Thursday, February 22, 2007

Hillary Clinton changes the subject

A funny thing happened while Hillary Clinton was denouncing the "politics of personal destruction" this week.

Senator Clinton was in high dudgeon over the refusal of Senator Barack Obama to apologize for some remarks by David Geffen, the Hollywood mega-donor who supports him for president over Mrs. Clinton. Mr. Geffen told Pulitzer Prize-winning columnist Maureen Dowd, "Everybody in politics lies, but (the Clintons) do it with such ease, it's troubling."

"I want to run a very positive campaign," Senator Clinton said Wednesday at a Nevada candidates' forum, "and I sure don't want Democrats or the supporters of Democrats to be engaging in the politics of personal destruction."

Rising to the bait like yipping puppies, reporters and political commentators launched into a tedious and time-filling debate about negative campaigning.

Nobody discussed the substance of the charge--made by a former backer--that the Clintons lie "with such ease, it's troubling."

Nobody, that is, except the former Solicitor General for the Clinton administration, Walter E. Dellinger III, who was participating in a panel discussion on congressional oversight and executive privilege Thursday afternoon in Washington, televised live on C-SPAN2.

Mr. Dellinger was discussing the extraordinary breadth of an executive privilege claim made by President Clinton early in his administration in connection with the firing of the White House travel office employees. Instead of claiming privilege for specific documents, as previous presidents had done, President Clinton asserted executive privilege over two thousand pages of documents related to the firing.

There was no question, Mr. Dellinger said, that the travel office workers could be fired by the president. The problem was the suggestion by the FBI that the workers were under criminal investigation, "which they were not," he said, and the extent to which executive branch pressure might have led to that suggestion.

Mr. Dellinger said he found that troubling and cited it as an example of an executive privilege claim that was less defensible than some others.

Return with me now to October 18, 2000--seven years after the travel office workers were fired and smeared with false allegations of criminal conduct--and read the news account of Independent Counsel Robert Ray's final report in the matter of the White House Travel Office:

WASHINGTON (CNN) -- Independent Counsel Robert Ray's final report on the White House travel office case found first lady Hillary Rodham Clinton's testimony in the matter was "factually false," but concluded there were no grounds to prosecute her.

The special prosecutor determined the first lady did play a role in the 1993 dismissal of the travel office's staff, contrary to her testimony in the matter. But Ray said he would not prosecute Clinton for those false statements because "the evidence was insufficient to prove beyond a reasonable doubt" that she knew her statements were false or understood that they may have prompted the firings.

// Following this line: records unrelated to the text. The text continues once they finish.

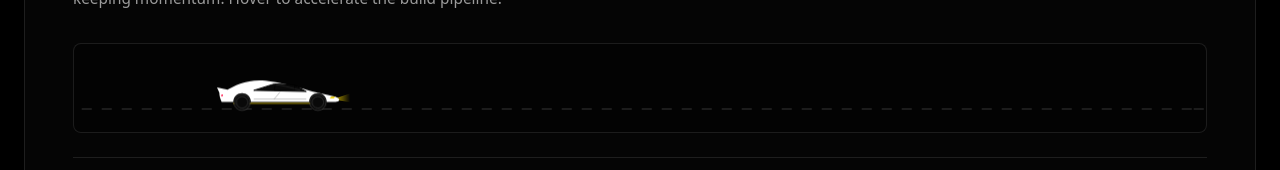
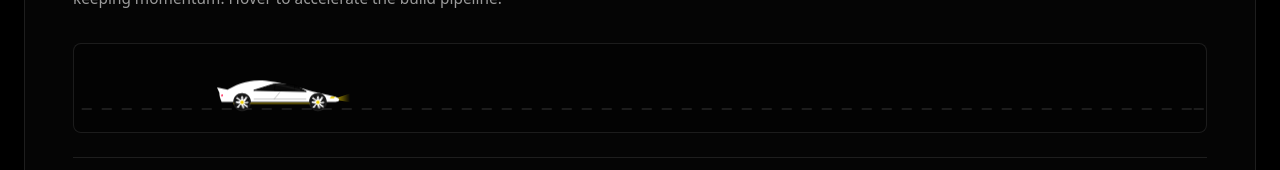
Before and after one commit to aakarsh12x/PortfolioV2, a Next.js app: page / in a window 1280 px wide. Shown: the part 4177-4347 px from the top of the page. Built offline with nearby package versions, Linux system fonts and the light colour scheme.

Commit message:
fix: relocate wheel classes directly to paths and bypass system animation lock

```diff
--- a/src/app/globals.css
+++ b/src/app/globals.css
@@ -1827,14 +1827,9 @@ textarea:focus-visible,
 
 
 /* Wheels */
-.car-card__wheel--rear {
-  transform-origin: 22.9167% 64.7059%;
-}
-.car-card__wheel--front {
-  transform-origin: 77.0833% 64.7059%;
-}
 .car-card__wheel {
-  transform-box: view-box;
+  transform-box: fill-box;
+  transform-origin: center;
   animation: wheel-rotate 2s linear infinite;
 }
 .car-card-wrapper:hover .car-card__wheel,
@@ -1888,10 +1883,3 @@ textarea:focus-visible,
     bottom: 22px;
   }
 }
-@media (prefers-reduced-motion: reduce) {
-  .car-card, .car-card__road-line, .car-card__svg-car, .car-card__car-body, .car-card__wheel, .car-card__arrow, .speed-line {
-    transform: none !important;
-    animation: none !important;
-    transition: none !important;
-  }
-}
--- a/src/components/ui/CarCard.tsx
+++ b/src/components/ui/CarCard.tsx
@@ -92,8 +92,8 @@ export const CarCard = () => {
                                 <circle cx="0" cy="0" r="10" fill="transparent" stroke="#333" strokeWidth="1.5" />
 
                                 {/* Rotating Spokes */}
-                                <g className="car-card__wheel car-card__wheel--rear">
-                                    <path d="M-1.5,-10 L1.5,-10 L2.5,-3 L9,-8 L11,-6 L4,-1 L10,1 L10,4 L3,3 L8,9 L6,11 L1,4 L-1,10 L-4,10 L-3,3 L-9,8 L-11,6 L-4,-1 L-10,-1 L-10,-4 L-3,-3 L-8,-9 L-6,-11 L-1,-4 Z" fill="var(--text-primary)" />
+                                <g>
+                                    <path className="car-card__wheel" d="M-1.5,-10 L1.5,-10 L2.5,-3 L9,-8 L11,-6 L4,-1 L10,1 L10,4 L3,3 L8,9 L6,11 L1,4 L-1,10 L-4,10 L-3,3 L-9,8 L-11,6 L-4,-1 L-10,-1 L-10,-4 L-3,-3 L-8,-9 L-6,-11 L-1,-4 Z" fill="var(--text-primary)" />
                                     <circle cx="0" cy="0" r="3" fill="var(--accent)" />
                                 </g>
                             </g>
@@ -107,8 +107,8 @@ export const CarCard = () => {
                                 <circle cx="0" cy="0" r="10" fill="transparent" stroke="#333" strokeWidth="1.5" />
 
                                 {/* Rotating Spokes */}
-                                <g className="car-card__wheel car-card__wheel--front">
-                                    <path d="M-1.5,-10 L1.5,-10 L2.5,-3 L9,-8 L11,-6 L4,-1 L10,1 L10,4 L3,3 L8,9 L6,11 L1,4 L-1,10 L-4,10 L-3,3 L-9,8 L-11,6 L-4,-1 L-10,-1 L-10,-4 L-3,-3 L-8,-9 L-6,-11 L-1,-4 Z" fill="var(--text-primary)" />
+                                <g>
+                                    <path className="car-card__wheel" d="M-1.5,-10 L1.5,-10 L2.5,-3 L9,-8 L11,-6 L4,-1 L10,1 L10,4 L3,3 L8,9 L6,11 L1,4 L-1,10 L-4,10 L-3,3 L-9,8 L-11,6 L-4,-1 L-10,-1 L-10,-4 L-3,-3 L-8,-9 L-6,-11 L-1,-4 Z" fill="var(--text-primary)" />
                                     <circle cx="0" cy="0" r="3" fill="var(--accent)" />
                                 </g>
                             </g>
```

In this context, an unprecedented executive privilege claim for two thousand documents looks an awful lot like an effort to make sure "the evidence was insufficient."

And now that Mrs. Clinton is a candidate for president, the claim that she didn't know or understand what she was saying is not much of a selling point.

When Bill Clinton was under investigation for perjury and obstruction of justice, he successfully changed the subject to the impropriety of harassing a sitting president about his sex life. Gone were the questions about the chief law enforcement officer of the United States lying to investigators or tampering with witnesses. Instead it was all about sex, and it was all about spending fifty million dollars to investigate something that was nobody's business.

Now Hillary Clinton wants to change the subject. She doesn't want reporters to ask why a former backer has called her a liar. She wants them to ask about the "politics of personal destruction" and the evils of negative campaigning. If she can avoid responding to all serious charges by denouncing the people who make them, she can probably sail through the primaries and win the nomination.

If the Democrats want to take back the White House, they shouldn't fall for it again.

Copyright 2007